From a pool of the major command’s 36 best and brightest, a selection board at the Air Force Personnel Center chose 12 Airmen based on their superior leadership, job performance and personal achievements.

"Master Sgt. Mader is the epitome of what we seek in Special Tactics Airmen," said Col. Michael Martin, commander of the 24th Special Operations Wing. “He is a hard charger: he leads without hesitation, always ready for any challenge and continually performs at the highest level.”

For Mader, the Air Force is a family business. He grew up a military brat, moving from state to state. His father is a 21-year Air Force veteran, and Mader decided after high school to follow in his footsteps.

After a year of the ROTC program at the University of Tennessee, he realized the officer route was not what he envisioned for his life. So he made the next logical decision: enlist.
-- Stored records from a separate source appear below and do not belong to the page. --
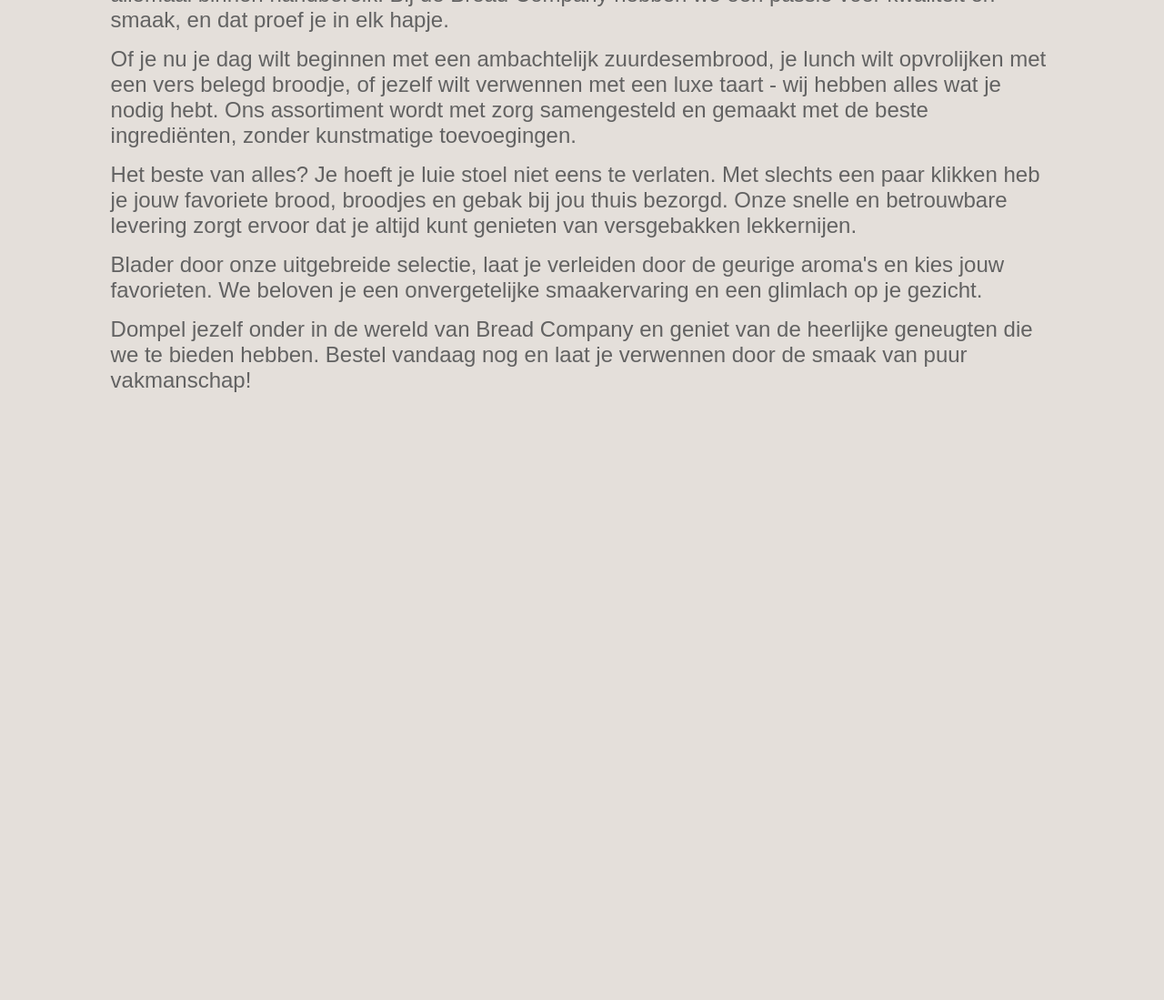
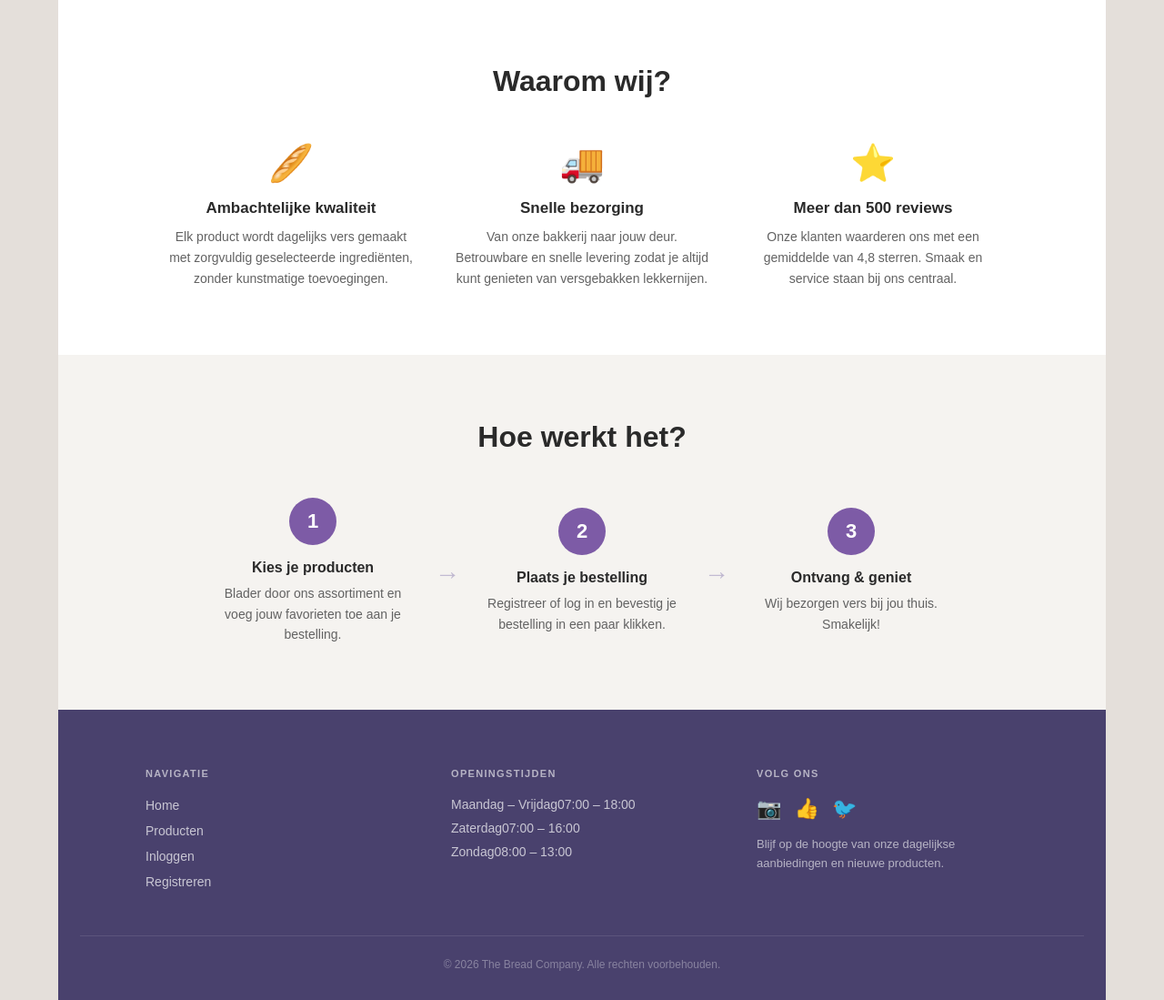
Before and after one commit to BerkayMelihAtakli/SOD1A-Halalpork, a PHP site: page / in a window 1280 px wide. Shown: the part 688-1787 px from the top of the page at 91% size. Before the commit the page ends 1119 px from the top, so only its background shows below. Run offline with PHP 8.4, Linux system fonts and the light colour scheme.

Commit message:
A00-01: homepage redesign com hero, waarom wij, hoe werkt het e footer - 3 estados (gast/klant/beheer)
Co-Authored-By: Claude Sonnet 4.6 <noreply@anthropic.com>

```diff
--- /dev/null
+++ b/homepage.css
@@ -0,0 +1,287 @@
+/* ── Homepage redesign ────────────────────────────────────────── */
+
+/* Flash message */
+.hp-msg {
+    background: #f0ebe8;
+    border-left: 4px solid #7d5ba6;
+    padding: 12px 24px;
+    font-size: 14px;
+    color: #49416d;
+}
+
+/* ── HERO ─────────────────────────────────────────────────────── */
+.hp-hero {
+    position: relative;
+    width: 100%;
+    min-height: 520px;
+    background: url('images/bread050.jpg') center/cover no-repeat;
+    display: flex;
+    align-items: center;
+    justify-content: center;
+    text-align: center;
+}
+
+.hp-hero-overlay {
+    position: absolute;
+    inset: 0;
+    background: rgba(40, 30, 55, 0.58);
+}
+
+.hp-hero-content {
+    position: relative;
+    z-index: 1;
+    color: #fff;
+    max-width: 680px;
+    padding: 40px 24px;
+}
+
+.hp-hero-content h1 {
+    font-size: 48px;
+    font-weight: 700;
+    line-height: 1.15;
+    margin-bottom: 18px;
+    color: #fff;
+}
+
+.hp-hero-content p {
+    font-size: 18px;
+    opacity: 0.88;
+    margin-bottom: 36px;
+    line-height: 1.6;
+}
+
+.hp-hero-btns {
+    display: flex;
+    gap: 16px;
+    justify-content: center;
+    flex-wrap: wrap;
+}
+
+.hp-btn-primary {
+    background: #7d5ba6;
+    color: #fff;
+    padding: 14px 32px;
+    font-size: 15px;
+    font-weight: 600;
+    text-decoration: none;
+    border-radius: 3px;
+    transition: background 0.2s;
+}
+
+.hp-btn-primary:hover {
+    background: #6a4a91;
+    color: #fff;
+}
+
+.hp-btn-secondary {
+    background: transparent;
+    color: #fff;
+    padding: 13px 32px;
+    font-size: 15px;
+    font-weight: 600;
+    text-decoration: none;
+    border: 2px solid rgba(255,255,255,0.7);
+    border-radius: 3px;
+    transition: border-color 0.2s, background 0.2s;
+}
+
+.hp-btn-secondary:hover {
+    border-color: #fff;
+    background: rgba(255,255,255,0.08);
+    color: #fff;
+}
+
+/* ── SECTIONS ─────────────────────────────────────────────────── */
+.hp-section {
+    padding: 72px 24px;
+    text-align: center;
+}
+
+.hp-section h2 {
+    font-size: 32px;
+    font-weight: 700;
+    color: #2a2a2a;
+    margin-bottom: 48px;
+}
+
+/* ── WAAROM WIJ ───────────────────────────────────────────────── */
+.hp-why {
+    background: #fff;
+}
+
+.hp-why-grid {
+    display: flex;
+    gap: 40px;
+    justify-content: center;
+    flex-wrap: wrap;
+    max-width: 960px;
+    margin: 0 auto;
+}
+
+.hp-why-item {
+    flex: 1;
+    min-width: 220px;
+    max-width: 280px;
+}
+
+.hp-why-icon {
+    font-size: 40px;
+    margin-bottom: 16px;
+}
+
+.hp-why-item h3 {
+    font-size: 17px;
+    font-weight: 700;
+    color: #2a2a2a;
+    margin-bottom: 10px;
+}
+
+.hp-why-item p {
+    font-size: 14px;
+    color: #626262;
+    line-height: 1.65;
+}
+
+/* ── HOE WERKT HET ────────────────────────────────────────────── */
+.hp-how-grid {
+    display: flex;
+    align-items: center;
+    justify-content: center;
+    gap: 24px;
+    flex-wrap: wrap;
+    max-width: 860px;
+    margin: 0 auto;
+}
+
+.hp-how-step {
+    flex: 1;
+    min-width: 180px;
+    max-width: 220px;
+    text-align: center;
+}
+
+.hp-how-num {
+    width: 52px;
+    height: 52px;
+    border-radius: 50%;
+    background: #7d5ba6;
+    color: #fff;
+    font-size: 22px;
+    font-weight: 700;
+    display: flex;
+    align-items: center;
+    justify-content: center;
+    margin: 0 auto 16px;
+}
+
+.hp-how-step h3 {
+    font-size: 16px;
+    font-weight: 700;
+    color: #2a2a2a;
+    margin-bottom: 8px;
+}
+
+.hp-how-step p {
+    font-size: 14px;
+    color: #626262;
+    line-height: 1.6;
+}
+
+.hp-how-arrow {
+    font-size: 28px;
+    color: #c0b8d0;
+    flex-shrink: 0;
+}
+
+/* ── FOOTER ───────────────────────────────────────────────────── */
+.hp-footer {
+    background: #49416d;
+    color: #fff;
+    padding: 64px 24px 32px;
+}
+
+.hp-footer-inner {
+    display: flex;
+    gap: 48px;
+    flex-wrap: wrap;
+    justify-content: center;
+    max-width: 960px;
+    margin: 0 auto 40px;
+}
+
+.hp-footer-col {
+    flex: 1;
+    min-width: 180px;
+}
+
+.hp-footer-col h4 {
+    font-size: 11px;
+    font-weight: 600;
+    text-transform: uppercase;
+    letter-spacing: 0.12em;
+    opacity: 0.6;
+    margin-bottom: 20px;
+    color: #fff;
+}
+
+.hp-footer-col ul {
+    list-style: none;
+    padding: 0;
+    margin: 0;
+}
+
+.hp-footer-col ul li {
+    margin-bottom: 10px;
+    display: block;
+}
+
+.hp-footer-col a {
+    font-size: 14px;
+    color: rgba(255,255,255,0.7);
+    text-decoration: none;
+    transition: color 0.2s;
+}
+
+.hp-footer-col a:hover {
+    color: #fff;
+}
+
+.hp-footer-times li {
+    display: flex;
+    justify-content: space-between;
+    gap: 16px;
+    font-size: 14px;
+    color: rgba(255,255,255,0.7);
+    margin-bottom: 10px;
+}
+
+.hp-footer-social {
+    display: flex;
+    gap: 14px;
+    margin-bottom: 16px;
+    font-size: 22px;
+    cursor: default;
+}
+
+.hp-footer-col p {
+    font-size: 13px;
+    color: rgba(255,255,255,0.6);
+    line-height: 1.6;
+}
+
+.hp-footer-copy {
+    border-top: 1px solid rgba(255,255,255,0.1);
+    padding-top: 24px;
+    text-align: center;
+}
+
+.hp-footer-copy p {
+    font-size: 12px;
+    color: rgba(255,255,255,0.35);
+}
+
+/* ── override: main não se aplica à homepage ──────────────────── */
+body:has(.hp-hero) main {
+    width: 100%;
+    margin: 0;
+}
--- a/index.php
+++ b/index.php
@@ -1,47 +1,133 @@
+<?php
+session_start();
+$status = $_SESSION['SoortToegang'] ?? 'gast';
+$isLoggedIn  = in_array($status, ['Klant', 'Beheer']);
+$isBeheerder = $status === 'Beheer';
+$naam = $_SESSION['wieBenJeDan'] ?? '';
+?>
 <!DOCTYPE html>
 <html lang="nl">
 <head>
-	 <meta charset="UTF-8">
-	 <title>Bread Company</title>
-	 <link rel="stylesheet" type="text/css" href="company.css">
+    <meta charset="UTF-8">
+    <meta name="viewport" content="width=device-width, initial-scale=1.0">
+    <title>The Bread Company</title>
+    <link rel="stylesheet" href="company.css">
+    <link rel="stylesheet" href="homepage.css">
 </head>
+<body>
+<?php include "nav.html"; ?>
 
-<body>
-		<?php
-			session_start();
-			include "nav.html";
-		?>
+<?php if (isset($_GET['msg'])): ?>
+<div class="hp-msg"><?= htmlspecialchars($_GET['msg']) ?></div>
+<?php endif; ?>
 
+<!-- HERO -->
+<section class="hp-hero">
+    <div class="hp-hero-overlay"></div>
+    <div class="hp-hero-content">
+        <h1>Vers gebakken,<br>direct bij jou thuis</h1>
+        <p>Ambachtelijk brood, knapperige broodjes en luxe gebak — gemaakt met de beste ingrediënten.</p>
+        <div class="hp-hero-btns">
+            <?php if ($isBeheerder): ?>
+                <a href="cli-crud-get.php" class="hp-btn-primary">Klantenbeheer</a>
+                <a href="pro-crud-get.php" class="hp-btn-secondary">Productbeheer</a>
+            <?php elseif ($isLoggedIn): ?>
+                <a href="pur-crud-add.php" class="hp-btn-primary">Bestel nu</a>
+                <a href="cli-crud-upd.php" class="hp-btn-secondary">Mijn gegevens</a>
+            <?php else: ?>
+                <a href="cli-crud-add.php" class="hp-btn-primary">Registreer gratis</a>
+                <a href="inlog-client.php" class="hp-btn-secondary">Inloggen</a>
+            <?php endif; ?>
+        </div>
+    </div>
+</section>
 
- 	<main>
-		<div class="centerflex">
-			<img class="centreer" src="images/bread050.jpg" alt="main page image" width="500px">
-		</div>
-		<p> &nbsp; </p>
-		<p>Ontdek de heerlijke wereld van versgebakken brood, knapperige broodjes en verrukkelijk gebak -
-			allemaal binnen handbereik. Bij de Bread Company hebben we een passie voor kwaliteit en smaak, en
-			dat proef je in elk hapje.
-		</p>
-		<p>Of je nu je dag wilt beginnen met een ambachtelijk zuurdesembrood, je lunch wilt opvrolijken met een
-			vers belegd broodje, of jezelf wilt verwennen met een luxe taart - wij hebben alles wat je nodig hebt.
-			Ons assortiment wordt met zorg samengesteld en gemaakt met de beste ingrediënten, zonder kunstmatige
-			toevoegingen.
-		</p>
+<!-- WAAROM WIJ -->
+<section class="hp-section hp-why">
+    <h2>Waarom wij?</h2>
+    <div class="hp-why-grid">
+        <div class="hp-why-item">
+            <div class="hp-why-icon">🥖</div>
+            <h3>Ambachtelijke kwaliteit</h3>
+            <p>Elk product wordt dagelijks vers gemaakt met zorgvuldig geselecteerde ingrediënten, zonder kunstmatige toevoegingen.</p>
+        </div>
+        <div class="hp-why-item">
+            <div class="hp-why-icon">🚚</div>
+            <h3>Snelle bezorging</h3>
+            <p>Van onze bakkerij naar jouw deur. Betrouwbare en snelle levering zodat je altijd kunt genieten van versgebakken lekkernijen.</p>
+        </div>
+        <div class="hp-why-item">
+            <div class="hp-why-icon">⭐</div>
+            <h3>Meer dan 500 reviews</h3>
+            <p>Onze klanten waarderen ons met een gemiddelde van 4,8 sterren. Smaak en service staan bij ons centraal.</p>
+        </div>
+    </div>
+</section>
 
-		<p>Het beste van alles? Je hoeft je luie stoel niet eens te verlaten. Met slechts een paar klikken
-			heb je jouw favoriete brood, broodjes en gebak bij jou thuis bezorgd. Onze snelle en betrouwbare
-			levering zorgt ervoor dat je altijd kunt genieten van versgebakken lekkernijen.
-		</p>
+<!-- HOE WERKT HET -->
+<section class="hp-section hp-how" style="background:#f5f3f0;">
+    <h2>Hoe werkt het?</h2>
+    <div class="hp-how-grid">
+        <div class="hp-how-step">
+            <div class="hp-how-num">1</div>
+            <h3>Kies je producten</h3>
+            <p>Blader door ons assortiment en voeg jouw favorieten toe aan je bestelling.</p>
+        </div>
+        <div class="hp-how-arrow">→</div>
+        <div class="hp-how-step">
+            <div class="hp-how-num">2</div>
+            <h3>Plaats je bestelling</h3>
+            <p>Registreer of log in en bevestig je bestelling in een paar klikken.</p>
+        </div>
+        <div class="hp-how-arrow">→</div>
+        <div class="hp-how-step">
+            <div class="hp-how-num">3</div>
+            <h3>Ontvang & geniet</h3>
+            <p>Wij bezorgen vers bij jou thuis. Smakelijk!</p>
+        </div>
+    </div>
+</section>
 
-		<p>Blader door onze uitgebreide selectie, laat je verleiden door de geurige aroma's en kies jouw
-			favorieten. We beloven je een onvergetelijke smaakervaring en een glimlach op je gezicht.
-		</p>
-
-		<p>Dompel jezelf onder in de wereld van Bread Company en geniet van de heerlijke geneugten die we
-			te bieden hebben. Bestel vandaag nog en laat je verwennen door de smaak van puur vakmanschap!
-		</p>
-
-	</main>
+<!-- FOOTER -->
+<footer class="hp-footer">
+    <div class="hp-footer-inner">
+        <div class="hp-footer-col">
+            <h4>Navigatie</h4>
+            <ul>
+                <li><a href="index.php">Home</a></li>
+                <li><a href="pro-crud-shw.php">Producten</a></li>
+                <?php if ($isLoggedIn && !$isBeheerder): ?>
+                <li><a href="pur-crud-shw.php">Mijn bestellingen</a></li>
+                <li><a href="cli-crud-upd.php">Mijn gegevens</a></li>
+                <?php endif; ?>
+                <?php if (!$isLoggedIn): ?>
+                <li><a href="inlog-client.php">Inloggen</a></li>
+                <li><a href="cli-crud-add.php">Registreren</a></li>
+                <?php endif; ?>
+            </ul>
+        </div>
+        <div class="hp-footer-col">
+            <h4>Openingstijden</h4>
+            <ul class="hp-footer-times">
+                <li><span>Maandag – Vrijdag</span><span>07:00 – 18:00</span></li>
+                <li><span>Zaterdag</span><span>07:00 – 16:00</span></li>
+                <li><span>Zondag</span><span>08:00 – 13:00</span></li>
+            </ul>
+        </div>
+        <div class="hp-footer-col">
+            <h4>Volg ons</h4>
+            <div class="hp-footer-social">
+                <span title="Instagram">📷</span>
+                <span title="Facebook">👍</span>
+                <span title="Twitter">🐦</span>
+            </div>
+            <p>Blijf op de hoogte van onze dagelijkse aanbiedingen en nieuwe producten.</p>
+        </div>
+    </div>
+    <div class="hp-footer-copy">
+        <p>© 2026 The Bread Company. Alle rechten voorbehouden.</p>
+    </div>
+</footer>
 
 </body>
 </html>
```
"There wasn't one defining moment where I decided to enlist," said Mader. "I wanted the discipline and I figured once I'm in for six years, I'll do some growing up and make a decision from there. Even at eight years, I thought I would do ten and check out."

Mader enlisted in 2001 as a TACP operator and until the rank of staff sergeant, his whole life was training or deploying. In fact, Mader deployed nine times in support of Operations IRAQI FREEDOM and ENDURING FREEDOM.

The majority of TACPs embed with conventional ground forces to provide precision terminal attack of U.S. and coalition fixed and rotary wing close air support aircraft and establish and maintain command and control communications to advise ground commanders on the best use of air power.

In 2009, Mader had the opportunity to become a Special Operations TACP and was one of the first selected to embed in the 23rd Special Tactics Squadron at Hurlburt Field.  

“It was an interesting time, when all of a sudden TACPs were in a team room of combat controllers and no one knew what to do with us,” said Mader. “I pushed through, picked up leadership roles and learned everything I could and my time culminated as a flight team leader. It was pretty awesome.”

In Mader’s award package, the word “leader” was listed 16 times. There is a reason for that: he led his flight through a 3-month pre-deployment training cycle, getting three Special Tactics Airmen qualified in joint terminal attack control and ready to deploy within five months of arriving to the unit. When a UH-60 Blackhawk crashed in the Gulf of Mexico last year, Mader stood up a dive team and coordinated 92 dives over five days to honorably return the 11 men who were killed in training.

Additionally, he led 60 Airmen through a seven-month deployment preparation, pushing 22 special operations forces to three areas of responsibility, where they delivered 582 strikes and an estimated 1,200 members of so-called the Islamic State of Iraq and the Levant eliminated. Finally, Mader dedicated himself as family support when a teammate was killed in action, leading a local memorial and dignified transfer, and raising $5,000 in his fallen teammate’s honor for the Gold Star family.

Mader says he owes his leadership abilities to Chief Master Sgt. Kenneth Lindsey, who is now a command chief at the Air Force War College at Nellis Air Force Base, Nevada.

“It’s an interesting relationship that I have with him because at first we didn’t get along; in fact, you could call it butting heads,” said Mader. “Chief Lindsey taught me that you have to treat people with respect and like human beings. Although everyone on my team works for me, ultimately I worked for them.”

When he found out he was the Air Force’s outstanding SNCO, he acknowledged he was surprised, because of the exceptional Airmen he has worked with.

“The caliber of professionals in the organizations across the wings and finding out that you were chosen is truly humbling,” said Mader. “[Winning] doesn’t change the facts of how I got there or the work we still need to do. When it boils down to it, it was about taking care of people and looking after them, and I expect to continue to do that.”

Mader now serves as the Special Tactics Training Squadron Recruitment, Assessment and Selection superintendent, where he continues to lead with innovation and dedication by grooming tomorrow’s Air Force ground operators.